By Gideon Rubin
By just about every objective measure, the call probably should have come much earlier.
After concluding one of the most distinguished prep pitching careers in San Diego County history, former Torrey Pines High standout Joey DeNato’s name never surfaced on the 2010 amateur draft board.
Three more excellent seasons at Indiana University — which included him pitching a shutout against Louisville in the College World Series — and still, crickets.
The call finally came last month. After a stellar senior year at Indiana that was apparently too much for professional scouts to overlook, the Philadelphia Phillies drafted DeNato in the 19th round.
DeNato was back home eating a California burrito when he got the call.
“It’s definitely very rewarding,” he said. “Every baseball player wants a chance to get drafted and play pro ball. Just the fact that I’m getting a chance is very exciting.”

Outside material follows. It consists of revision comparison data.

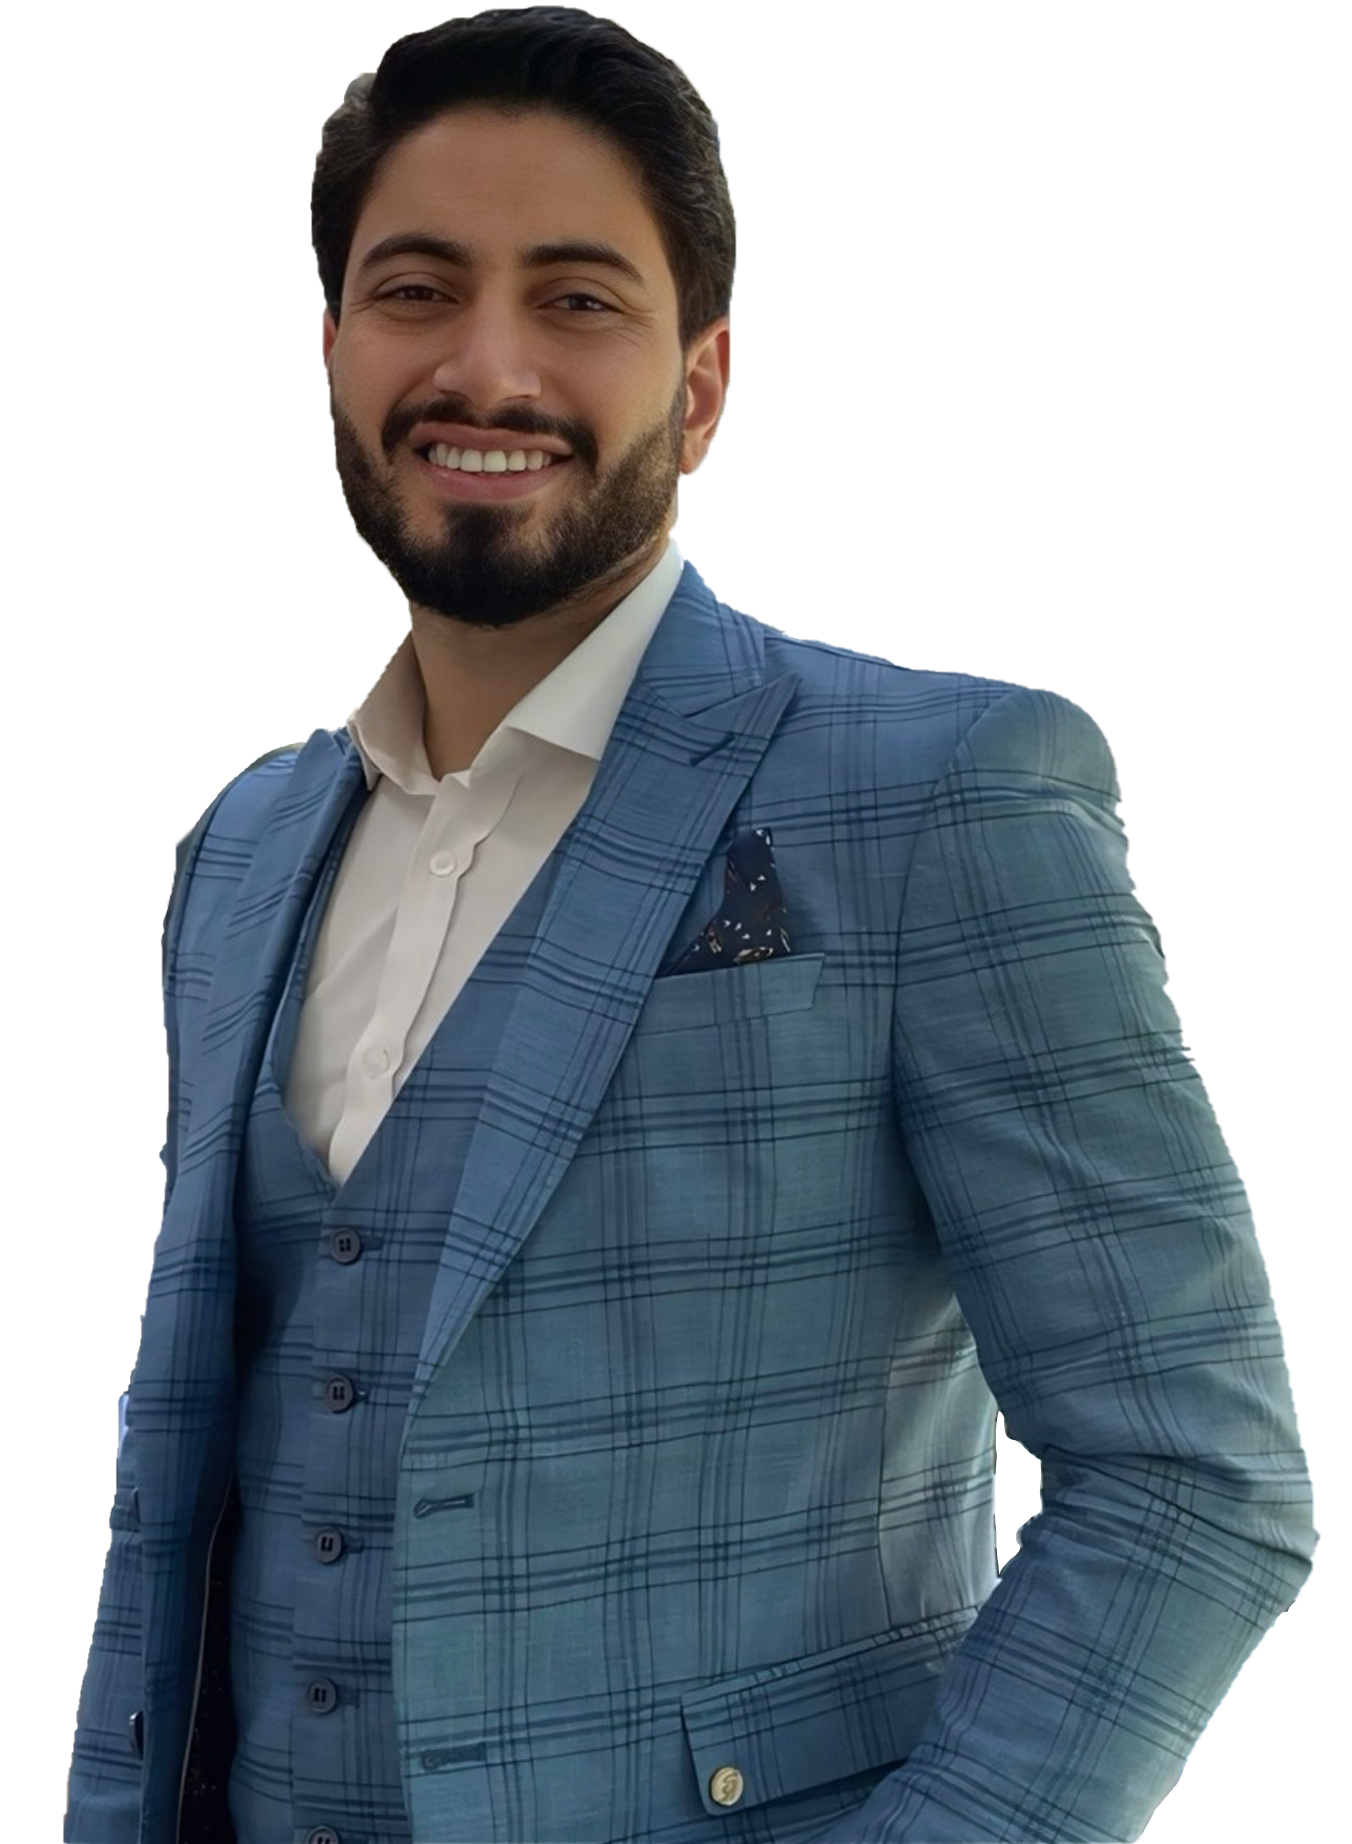
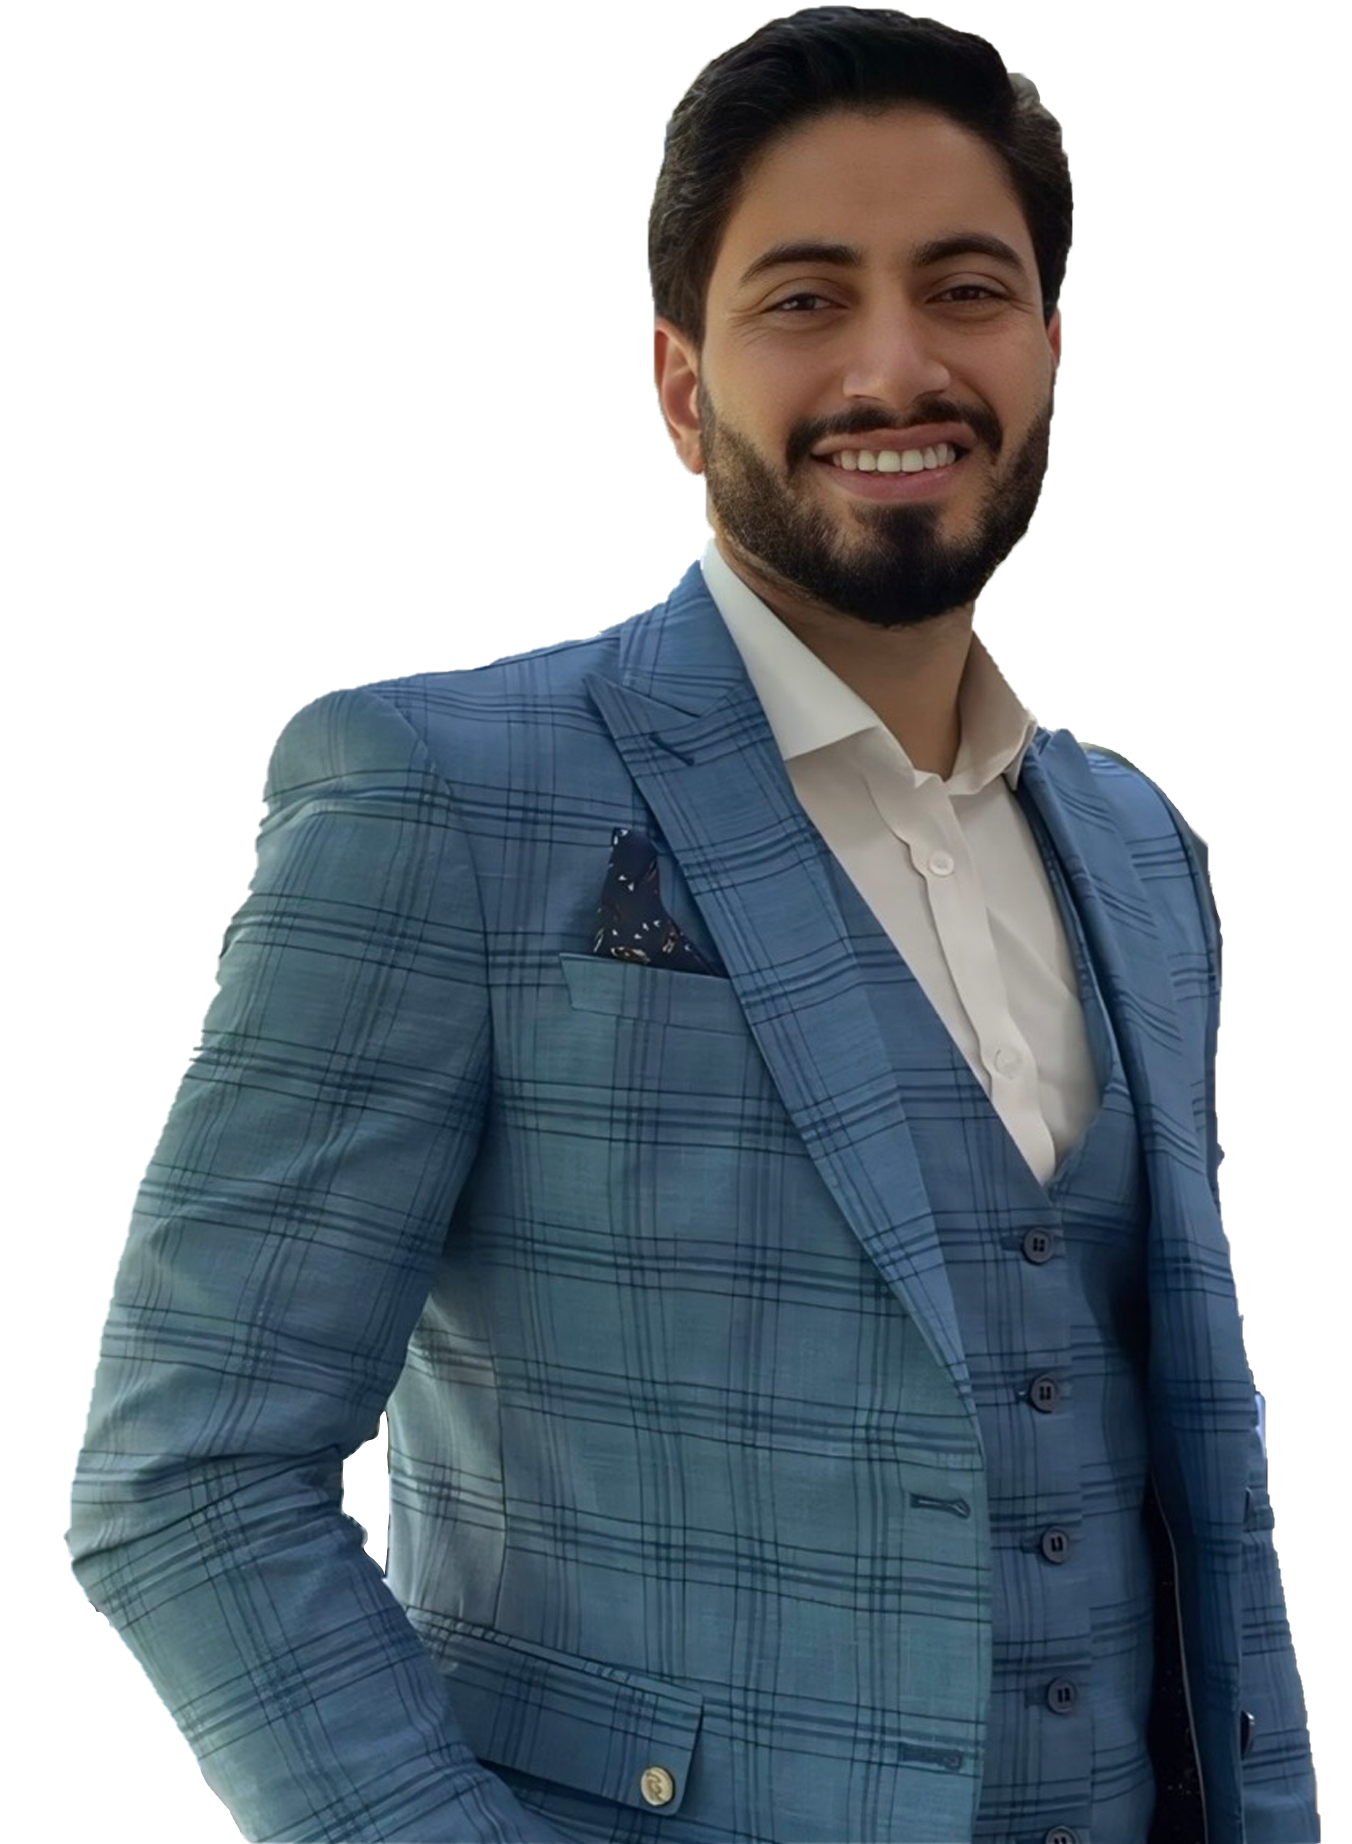
fix: story image orientation

diff --git a/src/components/Story/Story.js b/src/components/Story/Story.js
@@ -20,6 +20,8 @@ export function Story() {
 
             <div style={Styles.graybox}>
 
+                <img style={Styles.profile} src="/story-profile.png" />
+
                 <Slider style={Styles.carousel} settings={{
                     dots: true,
                     infinite: true,
@@ -72,8 +74,6 @@ export function Story() {
                         </h3>
                     </div>
                 </Slider>
-
-                <img style={Styles.profile} src="/story-profile.png" />
 
             </div>
 

diff --git a/src/components/Story/Styles.js b/src/components/Story/Styles.js
@@ -70,7 +70,7 @@ export const Styles = {
 
   profile: {
     height: "62vh",
-    margin: "0 0 0 5vw",
+    margin: "0 5vw 0 0",
     overflow: "visible"
   }
 }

The Phillies assigned DeNato to its Class A affiliate in the short-season New York-Penn League. He is 1-0 with a 3.68 ERA through his first six appearances (all in relief) with the Williamsport (Penn.) Crosscutters.
DeNato was overlooked by Major League scouts until this year because he lacks the attributes that — fairly or not — Major League scouts believe to be important in determining projectibility.
DeNato is listed as a 5-foot-10 175-pounder, and he doesn’t regularly light up radar guns.
But he has excelled at every level.
He was a high school All-American selection his senior year at Torrey Pines when he went 10-2 with a 1.15 ERA, striking out 97 batters in 73 innings and allowing just 20 walks and 58 hits.
He was 37-9 with a 2.53 ERA in four years at Indiana in which he set school career records for victories, strikeouts (297) and innings pitched (369.1).
He was projected to be drafted after going 10-2 with a 2.52 ERA as a junior.
“Last year I was upset for a little bit (after the draft), but when it didn’t happen I knew I was going back to IU and I loved it there anyway, so it wasn’t that big of a deal for me,” DeNato said. “I felt I had to prove myself someway, somehow, in order to get drafted and achieve my goals and my dreams Every single year I felt I had to get better and better and it finally happened my senior year.”
DeNato forced the issue in a senior campaign in which he put up the same type of eye-popping numbers he regularly did when he was at Torrey Pines.
DeNato finished the year among four players tied for the nation’s lead in victories after going 13-1 with a 1.82 ERA.
He struck out 81 batters allowed 91 hits and 39 walks in 109 innings.
“The stats I put up this past season could not have happened without my teammates,” DeNato insists. “I know that sounds so cliché, but it was easy pitching for Indiana this year. We had the bats, we had the gloves, and we had the bullpen. We had everything this year.”
That DeNato had his best year at Indiana after being snubbed by professional baseball’s selection process for a second time — circumstances that often trigger regression — speaks volumes about DeNato’s character, said Matt Chess, his former coach at Torrey Pines.
“It doesn’t surprise me at all that, character-wise, Joey would handle it the way he did,” Chess said, “but it also doesn’t surprise me that not only did he handle it well, but that he used that additional year to figure out the game at that level to be a little bit more successful, and to become arguably one of the absolutely best players in the nation this year.”
Chess believes that DeNato deserved to be named a first-team All-American this year. DeNato was named to the third team.
“You can’t tell me he wasn’t one of the 10 best pitchers in the nation this year, but apparently the people who make those lists didn’t see it the same way I did,” Chess said. “His statistics bear that out, and you can ask anybody at IU and anybody in the Big 10 (Conference), I think they’ll agree with that statement.”
The apparent snub wasn’t the first. After his senior year at Torrey Pines, DeNato was the only All-American selection that year who wasn’t drafted.
“I think he’s going to have the last laugh in this,” Chess said. “Don’t be surprised if you see him pitching in a Major League stadium one day. It wouldn’t surprise me at all.
“He’s used to being the little guy, but he’s also used to being the guy who figures out what it takes to be successful and not being defined by that — that’s part of the reason he’s been so successful.”